• _BRIEF_
Every entry should be returned unchanged, with the pictures omitted.
(DATA FOR ANALYSIS Opens)
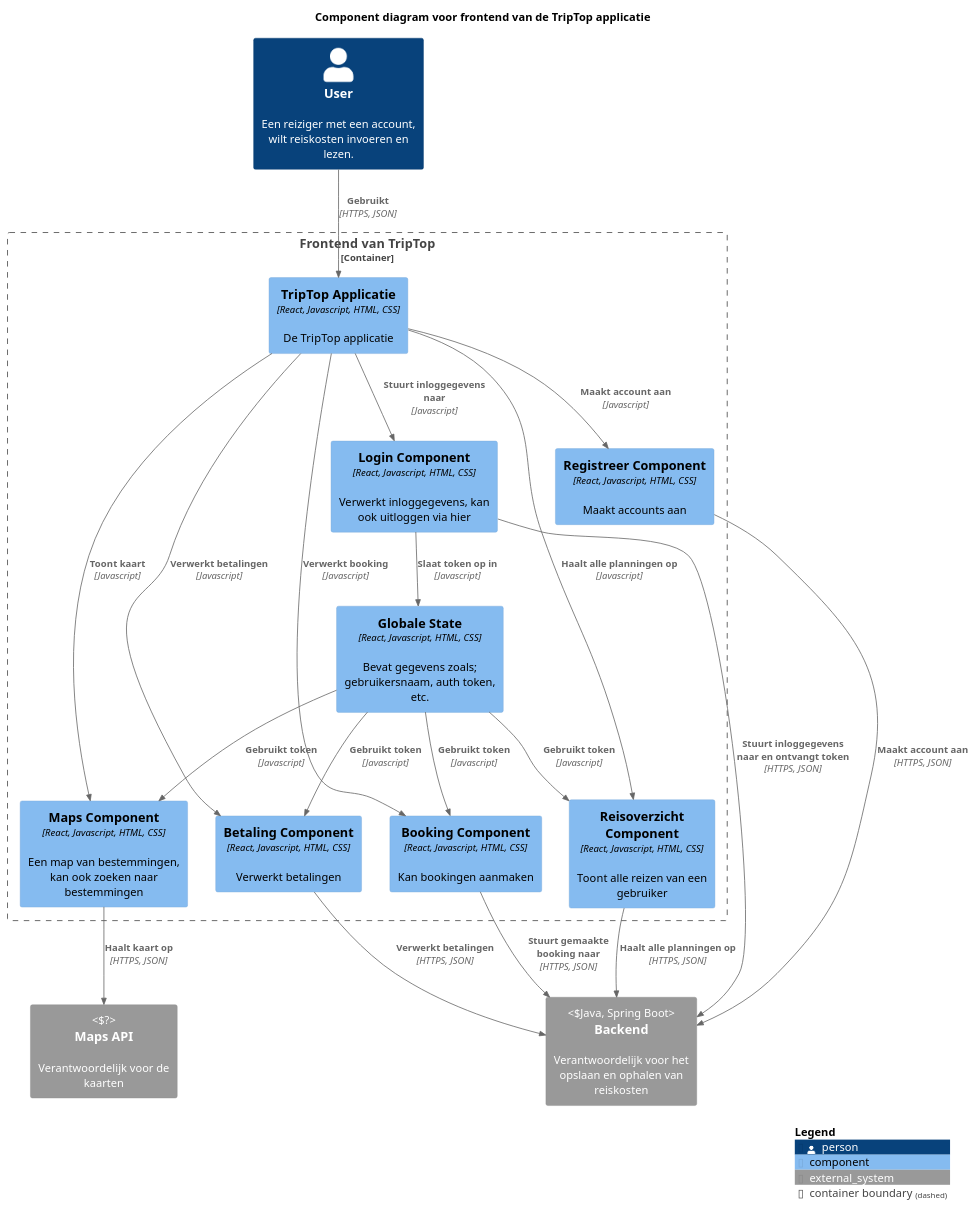
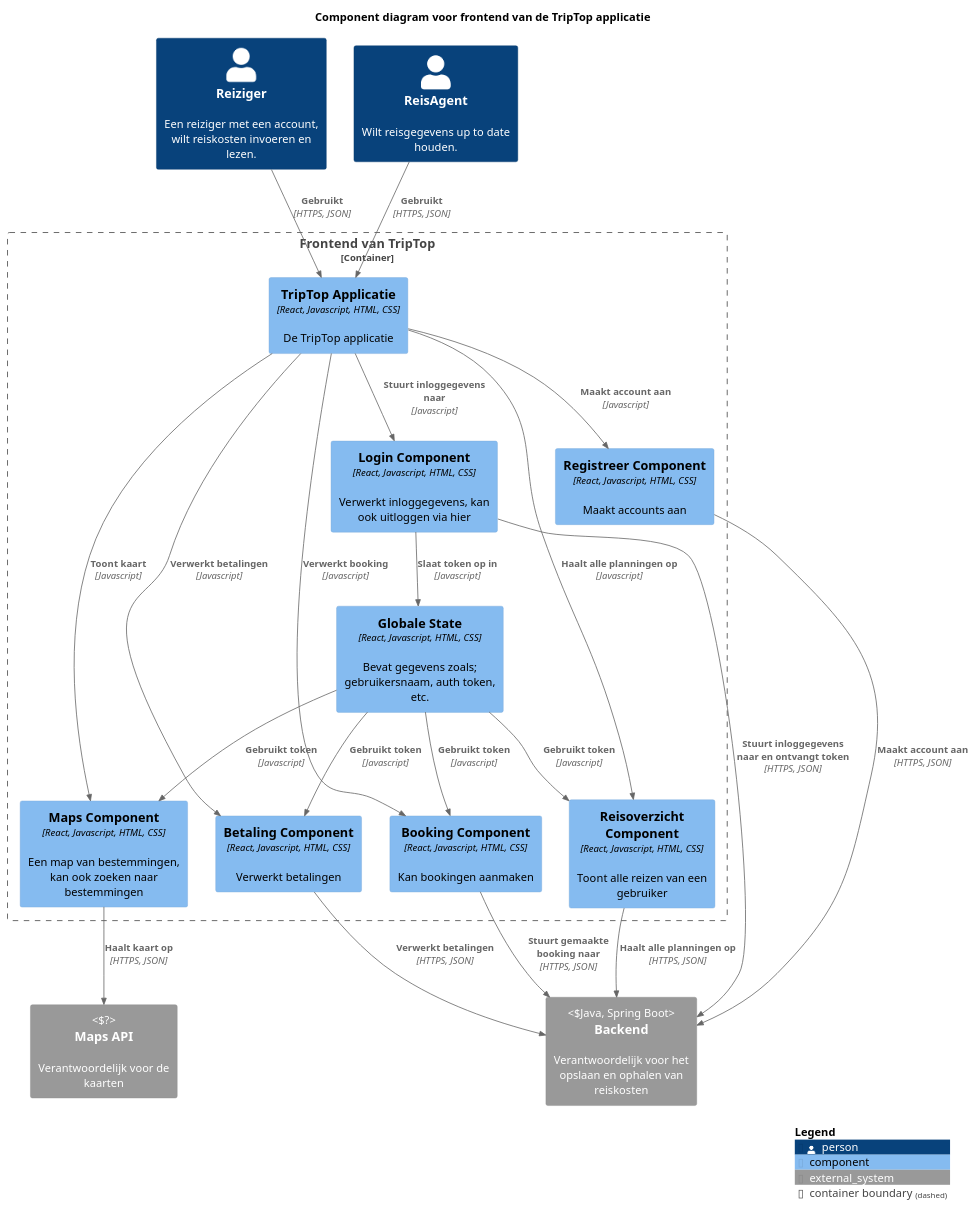
One commit to AIM-ENE-feb25/triptop-groep-b6 changed the diagram in gemaakte-werk-daniel/week-2/les-1/les/TripTop-frontend-component.puml. Above: the diagram before and after it, drawn with PlantUML. The commit also changed 1 other file, not shown here.

Commit message:
fixes + wip backend component diagram

```diff
--- a/gemaakte-werk-daniel/week-2/les-1/les/TripTop-frontend-component.puml
+++ b/gemaakte-werk-daniel/week-2/les-1/les/TripTop-frontend-component.puml
@@ -1,57 +1,55 @@
 @startuml
 !include https://raw.githubusercontent.com/plantuml-stdlib/C4-PlantUML/master/C4_Component.puml
 ' uncomment the following line and comment the first to use locally
 ' !include C4_Component.puml
 
 LAYOUT_WITH_LEGEND()
 
 title Component diagram voor frontend van de TripTop applicatie
 
-Person(user, "User", "Een reiziger met een account, wilt reiskosten invoeren en lezen." )
+Person(user, "Reiziger", "Een reiziger met een account, wilt reiskosten invoeren en lezen." )
+
+Person(reisagent, "ReisAgent", "Wilt reisgegevens up to date houden." )
 
 Container_Boundary(api, "Frontend van TripTop") {
     Component(login, "Login Component", "React, Javascript, HTML, CSS", "Verwerkt inloggegevens, kan ook uitloggen via hier")
     Component(registreer, "Registreer Component", "React, Javascript, HTML, CSS", "Maakt accounts aan")
     Component(booking, "Booking Component", "React, Javascript, HTML, CSS", "Kan bookingen aanmaken")
     Component(reisoverzicht, "Reisoverzicht Component", "React, Javascript, HTML, CSS", "Toont alle reizen van een gebruiker")
     Component(betaling, "Betaling Component", "React, Javascript, HTML, CSS", "Verwerkt betalingen")
     Component(maps, "Maps Component", "React, Javascript, HTML, CSS", "Een map van bestemmingen, kan ook zoeken naar bestemmingen")
     Component(app, "TripTop Applicatie", "React, Javascript, HTML, CSS", "De TripTop applicatie")
-
-'    Component(mappagina, "Map Pagina", "React, Javascript, HTML, CSS", "Toont een kaart met mogelijke bestemmingen")
-'    Component(zoekpagina, "Zoek Pagina", "React, Javascript, HTML, CSS", "Zoeken naar bestemmingen")
-'    Component(overizchtpagina, "Overzicht Pagina", "React, Javascript, HTML, CSS", "Overzicth van de gemaakte planningen")
-'    Component(loginpagina, "Login Pagina", "React, Javascript, HTML, CSS", "Verwerkt inloggegevens, kan ook uitloggen")
-'    Component(registreerpagina, "Registreer Pagina", "React, Javascript, HTML, CSS", "Maakt accounts aan o.b.v. inloggegevens")
 
     Component(globalestate, "Globale State", "React, Javascript, HTML, CSS", "Bevat gegevens zoals; gebruikersnaam, auth token, etc.")
 
     Rel(app, login, "Stuurt inloggegevens naar", "Javascript")
     Rel(login, globalestate, "Slaat token op in", "Javascript")
 
     Rel(globalestate, booking, "Gebruikt token", "Javascript")
     Rel(globalestate, maps, "Gebruikt token", "Javascript")
     Rel(globalestate, reisoverzicht, "Gebruikt token", "Javascript")
     Rel(globalestate, betaling, "Gebruikt token", "Javascript")
 
     Rel(app, booking, "Verwerkt booking", "Javascript")
     Rel(app, maps, "Toont kaart", "Javascript")
     Rel(app, reisoverzicht, "Haalt alle planningen op", "Javascript")
     Rel(app, betaling, "Verwerkt betalingen", "Javascript")
     Rel(app, registreer, "Maakt account aan", "Javascript")
 }
 System_Ext(backend, "Backend", "Verantwoordelijk voor het opslaan en ophalen van reiskosten", "Java, Spring Boot")
 System_Ext(mapsapi, "Maps API", "Verantwoordelijk voor de kaarten", "?")
 
 Rel(maps, mapsapi, "Haalt kaart op", "HTTPS, JSON")
 
+Rel(reisagent, app, "Gebruikt", "HTTPS, JSON")
+
 Rel(user, app, "Gebruikt", "HTTPS, JSON")
 
 Rel(registreer, backend, "Maakt account aan", "HTTPS, JSON")
 Rel(login, backend, "Stuurt inloggegevens naar en ontvangt token", "HTTPS, JSON")
 Rel(booking, backend, "Stuurt gemaakte booking naar", "HTTPS, JSON")
 Rel(reisoverzicht, backend, "Haalt alle planningen op", "HTTPS, JSON")
 Rel(betaling, backend, "Verwerkt betalingen", "HTTPS, JSON")
 
 SHOW_LEGEND()
 @enduml
```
(DATA FOR ANALYSIS Closes)
• _EXPECTED ANSWER_
One commit to AIM-ENE-feb25/triptop-groep-b6 changed the diagram in gemaakte-werk-daniel/week-2/les-1/les/TripTop-frontend-component.puml. Above: the diagram before and after it, drawn with PlantUML. The commit also changed 1 other file, not shown here.

Commit message:
fixes + wip backend component diagram

```diff
--- a/gemaakte-werk-daniel/week-2/les-1/les/TripTop-frontend-component.puml
+++ b/gemaakte-werk-daniel/week-2/les-1/les/TripTop-frontend-component.puml
@@ -1,57 +1,55 @@
 @startuml
 !include https://raw.githubusercontent.com/plantuml-stdlib/C4-PlantUML/master/C4_Component.puml
 ' uncomment the following line and comment the first to use locally
 ' !include C4_Component.puml
 
 LAYOUT_WITH_LEGEND()
 
 title Component diagram voor frontend van de TripTop applicatie
 
-Person(user, "User", "Een reiziger met een account, wilt reiskosten invoeren en lezen." )
+Person(user, "Reiziger", "Een reiziger met een account, wilt reiskosten invoeren en lezen." )
+
+Person(reisagent, "ReisAgent", "Wilt reisgegevens up to date houden." )
 
 Container_Boundary(api, "Frontend van TripTop") {
     Component(login, "Login Component", "React, Javascript, HTML, CSS", "Verwerkt inloggegevens, kan ook uitloggen via hier")
     Component(registreer, "Registreer Component", "React, Javascript, HTML, CSS", "Maakt accounts aan")
     Component(booking, "Booking Component", "React, Javascript, HTML, CSS", "Kan bookingen aanmaken")
     Component(reisoverzicht, "Reisoverzicht Component", "React, Javascript, HTML, CSS", "Toont alle reizen van een gebruiker")
     Component(betaling, "Betaling Component", "React, Javascript, HTML, CSS", "Verwerkt betalingen")
     Component(maps, "Maps Component", "React, Javascript, HTML, CSS", "Een map van bestemmingen, kan ook zoeken naar bestemmingen")
     Component(app, "TripTop Applicatie", "React, Javascript, HTML, CSS", "De TripTop applicatie")
-
-'    Component(mappagina, "Map Pagina", "React, Javascript, HTML, CSS", "Toont een kaart met mogelijke bestemmingen")
-'    Component(zoekpagina, "Zoek Pagina", "React, Javascript, HTML, CSS", "Zoeken naar bestemmingen")
-'    Component(overizchtpagina, "Overzicht Pagina", "React, Javascript, HTML, CSS", "Overzicth van de gemaakte planningen")
-'    Component(loginpagina, "Login Pagina", "React, Javascript, HTML, CSS", "Verwerkt inloggegevens, kan ook uitloggen")
-'    Component(registreerpagina, "Registreer Pagina", "React, Javascript, HTML, CSS", "Maakt accounts aan o.b.v. inloggegevens")
 
     Component(globalestate, "Globale State", "React, Javascript, HTML, CSS", "Bevat gegevens zoals; gebruikersnaam, auth token, etc.")
 
     Rel(app, login, "Stuurt inloggegevens naar", "Javascript")
     Rel(login, globalestate, "Slaat token op in", "Javascript")
 
     Rel(globalestate, booking, "Gebruikt token", "Javascript")
     Rel(globalestate, maps, "Gebruikt token", "Javascript")
     Rel(globalestate, reisoverzicht, "Gebruikt token", "Javascript")
     Rel(globalestate, betaling, "Gebruikt token", "Javascript")
 
     Rel(app, booking, "Verwerkt booking", "Javascript")
     Rel(app, maps, "Toont kaart", "Javascript")
     Rel(app, reisoverzicht, "Haalt alle planningen op", "Javascript")
     Rel(app, betaling, "Verwerkt betalingen", "Javascript")
     Rel(app, registreer, "Maakt account aan", "Javascript")
 }
 System_Ext(backend, "Backend", "Verantwoordelijk voor het opslaan en ophalen van reiskosten", "Java, Spring Boot")
 System_Ext(mapsapi, "Maps API", "Verantwoordelijk voor de kaarten", "?")
 
 Rel(maps, mapsapi, "Haalt kaart op", "HTTPS, JSON")
 
+Rel(reisagent, app, "Gebruikt", "HTTPS, JSON")
+
 Rel(user, app, "Gebruikt", "HTTPS, JSON")
 
 Rel(registreer, backend, "Maakt account aan", "HTTPS, JSON")
 Rel(login, backend, "Stuurt inloggegevens naar en ontvangt token", "HTTPS, JSON")
 Rel(booking, backend, "Stuurt gemaakte booking naar", "HTTPS, JSON")
 Rel(reisoverzicht, backend, "Haalt alle planningen op", "HTTPS, JSON")
 Rel(betaling, backend, "Verwerkt betalingen", "HTTPS, JSON")
 
 SHOW_LEGEND()
 @enduml
```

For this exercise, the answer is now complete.